- [Task data]
———

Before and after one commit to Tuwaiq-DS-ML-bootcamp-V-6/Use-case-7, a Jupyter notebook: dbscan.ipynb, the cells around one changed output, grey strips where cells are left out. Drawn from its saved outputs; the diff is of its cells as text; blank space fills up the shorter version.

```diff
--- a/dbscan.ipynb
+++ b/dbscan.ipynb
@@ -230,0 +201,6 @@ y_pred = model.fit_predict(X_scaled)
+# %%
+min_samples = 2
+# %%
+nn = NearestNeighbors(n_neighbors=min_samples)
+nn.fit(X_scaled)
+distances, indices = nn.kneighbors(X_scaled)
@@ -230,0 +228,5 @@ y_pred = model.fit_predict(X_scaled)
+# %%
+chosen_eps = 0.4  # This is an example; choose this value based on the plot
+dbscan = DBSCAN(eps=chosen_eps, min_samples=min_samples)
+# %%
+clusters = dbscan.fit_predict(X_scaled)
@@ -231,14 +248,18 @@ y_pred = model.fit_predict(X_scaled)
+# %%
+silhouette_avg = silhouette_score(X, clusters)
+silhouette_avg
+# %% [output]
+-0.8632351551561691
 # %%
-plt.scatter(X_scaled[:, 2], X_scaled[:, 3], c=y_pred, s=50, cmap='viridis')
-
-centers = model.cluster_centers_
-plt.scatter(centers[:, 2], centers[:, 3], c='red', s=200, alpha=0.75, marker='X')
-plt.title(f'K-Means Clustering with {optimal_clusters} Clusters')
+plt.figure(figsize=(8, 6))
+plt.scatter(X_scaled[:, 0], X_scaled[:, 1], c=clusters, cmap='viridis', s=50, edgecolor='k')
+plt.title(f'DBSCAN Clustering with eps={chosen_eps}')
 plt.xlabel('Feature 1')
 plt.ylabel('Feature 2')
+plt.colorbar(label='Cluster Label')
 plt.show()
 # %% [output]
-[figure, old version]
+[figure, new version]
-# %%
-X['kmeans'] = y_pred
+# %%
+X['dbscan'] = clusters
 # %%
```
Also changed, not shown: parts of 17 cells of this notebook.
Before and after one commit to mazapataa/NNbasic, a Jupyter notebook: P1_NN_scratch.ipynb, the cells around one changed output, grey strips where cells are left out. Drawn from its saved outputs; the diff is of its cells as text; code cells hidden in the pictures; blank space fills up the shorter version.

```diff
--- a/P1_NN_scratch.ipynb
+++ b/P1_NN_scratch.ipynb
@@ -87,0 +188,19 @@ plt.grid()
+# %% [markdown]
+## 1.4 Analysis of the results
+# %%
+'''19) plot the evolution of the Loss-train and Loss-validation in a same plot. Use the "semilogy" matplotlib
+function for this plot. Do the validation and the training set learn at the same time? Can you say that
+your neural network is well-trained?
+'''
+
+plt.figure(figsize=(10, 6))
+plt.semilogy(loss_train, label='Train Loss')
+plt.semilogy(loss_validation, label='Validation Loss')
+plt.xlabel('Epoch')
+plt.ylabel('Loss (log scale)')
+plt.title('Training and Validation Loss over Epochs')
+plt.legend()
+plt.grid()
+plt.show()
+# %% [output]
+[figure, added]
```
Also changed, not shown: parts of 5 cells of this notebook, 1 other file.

———

- [Description of the task] Each of the entries must be set down again exactly.

- [Result of the task]
Before and after one commit to Tuwaiq-DS-ML-bootcamp-V-6/Use-case-7, a Jupyter notebook: dbscan.ipynb, the cells around one changed output, grey strips where cells are left out. Drawn from its saved outputs; the diff is of its cells as text; blank space fills up the shorter version.

```diff
--- a/dbscan.ipynb
+++ b/dbscan.ipynb
@@ -230,0 +201,6 @@ y_pred = model.fit_predict(X_scaled)
+# %%
+min_samples = 2
+# %%
+nn = NearestNeighbors(n_neighbors=min_samples)
+nn.fit(X_scaled)
+distances, indices = nn.kneighbors(X_scaled)
@@ -230,0 +228,5 @@ y_pred = model.fit_predict(X_scaled)
+# %%
+chosen_eps = 0.4  # This is an example; choose this value based on the plot
+dbscan = DBSCAN(eps=chosen_eps, min_samples=min_samples)
+# %%
+clusters = dbscan.fit_predict(X_scaled)
@@ -231,14 +248,18 @@ y_pred = model.fit_predict(X_scaled)
+# %%
+silhouette_avg = silhouette_score(X, clusters)
+silhouette_avg
+# %% [output]
+-0.8632351551561691
 # %%
-plt.scatter(X_scaled[:, 2], X_scaled[:, 3], c=y_pred, s=50, cmap='viridis')
-
-centers = model.cluster_centers_
-plt.scatter(centers[:, 2], centers[:, 3], c='red', s=200, alpha=0.75, marker='X')
-plt.title(f'K-Means Clustering with {optimal_clusters} Clusters')
+plt.figure(figsize=(8, 6))
+plt.scatter(X_scaled[:, 0], X_scaled[:, 1], c=clusters, cmap='viridis', s=50, edgecolor='k')
+plt.title(f'DBSCAN Clustering with eps={chosen_eps}')
 plt.xlabel('Feature 1')
 plt.ylabel('Feature 2')
+plt.colorbar(label='Cluster Label')
 plt.show()
 # %% [output]
-[figure, old version]
+[figure, new version]
-# %%
-X['kmeans'] = y_pred
+# %%
+X['dbscan'] = clusters
 # %%
```
Also changed, not shown: parts of 17 cells of this notebook.
Before and after one commit to mazapataa/NNbasic, a Jupyter notebook: P1_NN_scratch.ipynb, the cells around one changed output, grey strips where cells are left out. Drawn from its saved outputs; the diff is of its cells as text; code cells hidden in the pictures; blank space fills up the shorter version.

```diff
--- a/P1_NN_scratch.ipynb
+++ b/P1_NN_scratch.ipynb
@@ -87,0 +188,19 @@ plt.grid()
+# %% [markdown]
+## 1.4 Analysis of the results
+# %%
+'''19) plot the evolution of the Loss-train and Loss-validation in a same plot. Use the "semilogy" matplotlib
+function for this plot. Do the validation and the training set learn at the same time? Can you say that
+your neural network is well-trained?
+'''
+
+plt.figure(figsize=(10, 6))
+plt.semilogy(loss_train, label='Train Loss')
+plt.semilogy(loss_validation, label='Validation Loss')
+plt.xlabel('Epoch')
+plt.ylabel('Loss (log scale)')
+plt.title('Training and Validation Loss over Epochs')
+plt.legend()
+plt.grid()
+plt.show()
+# %% [output]
+[figure, added]
```
Also changed, not shown: parts of 5 cells of this notebook, 1 other file.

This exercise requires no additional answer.